**** Input records ****

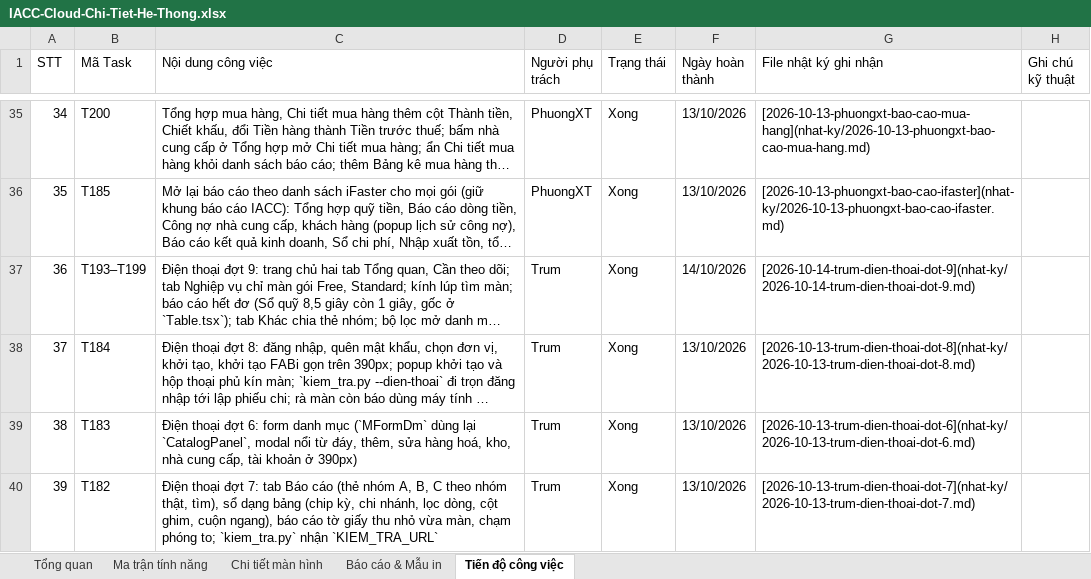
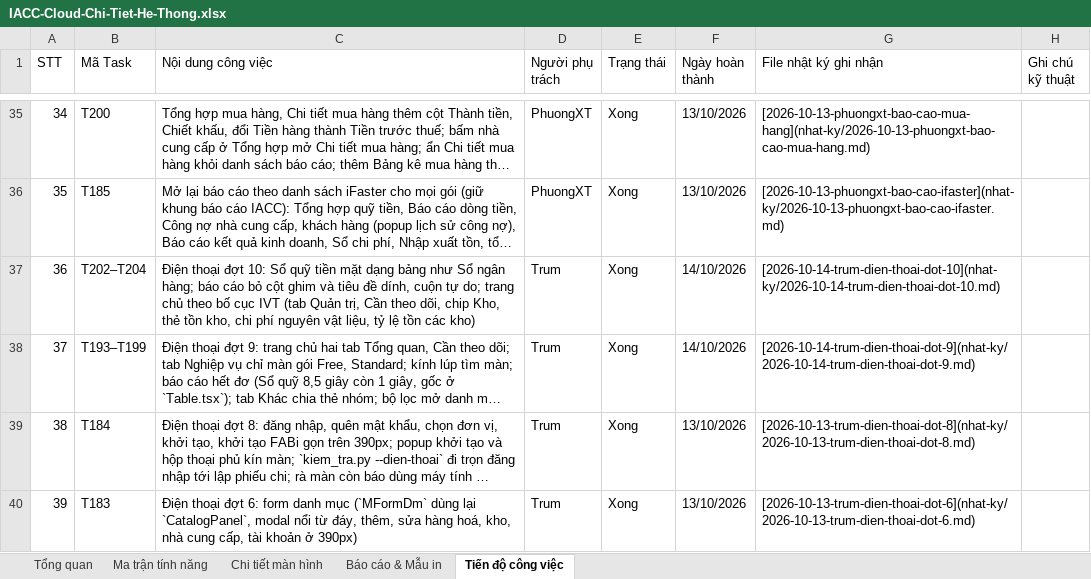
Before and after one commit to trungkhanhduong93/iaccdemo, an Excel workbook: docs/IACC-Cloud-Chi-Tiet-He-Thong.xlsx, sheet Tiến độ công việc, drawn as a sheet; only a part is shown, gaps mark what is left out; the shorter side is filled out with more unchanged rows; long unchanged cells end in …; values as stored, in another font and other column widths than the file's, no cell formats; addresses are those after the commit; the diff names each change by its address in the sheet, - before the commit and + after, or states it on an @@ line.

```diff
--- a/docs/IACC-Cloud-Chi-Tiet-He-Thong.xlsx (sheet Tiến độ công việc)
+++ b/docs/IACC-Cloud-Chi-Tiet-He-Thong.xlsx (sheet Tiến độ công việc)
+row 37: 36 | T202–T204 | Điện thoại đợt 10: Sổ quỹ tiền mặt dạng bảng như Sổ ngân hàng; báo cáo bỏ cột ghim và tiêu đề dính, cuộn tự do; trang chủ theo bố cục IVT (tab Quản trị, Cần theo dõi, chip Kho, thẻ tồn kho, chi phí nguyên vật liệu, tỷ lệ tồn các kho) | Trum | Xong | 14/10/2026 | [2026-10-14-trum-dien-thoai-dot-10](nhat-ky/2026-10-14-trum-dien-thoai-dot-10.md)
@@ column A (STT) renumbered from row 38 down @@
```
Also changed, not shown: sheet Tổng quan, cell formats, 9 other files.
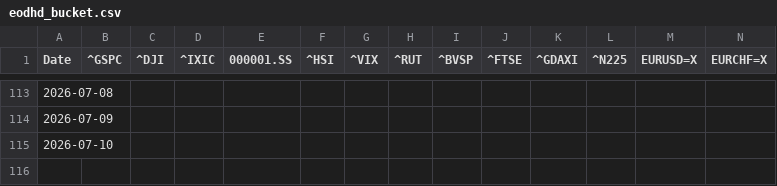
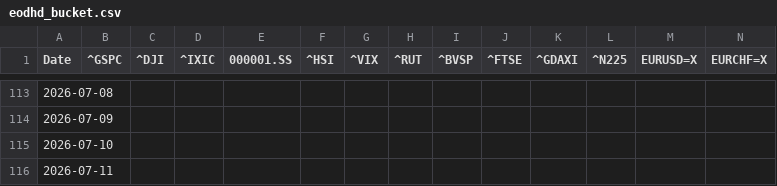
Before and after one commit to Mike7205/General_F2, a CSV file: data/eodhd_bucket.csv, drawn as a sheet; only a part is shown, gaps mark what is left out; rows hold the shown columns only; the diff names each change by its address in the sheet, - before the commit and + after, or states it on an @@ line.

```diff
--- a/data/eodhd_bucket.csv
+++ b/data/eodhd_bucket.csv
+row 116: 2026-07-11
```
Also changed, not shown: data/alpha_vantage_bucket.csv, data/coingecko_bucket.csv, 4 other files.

****

In the records above, collect each line with "files".

Also changed, not shown: sheet Tổng quan, cell formats, 9 other files.
Also changed, not shown: data/alpha_vantage_bucket.csv, data/coingecko_bucket.csv, 4 other files.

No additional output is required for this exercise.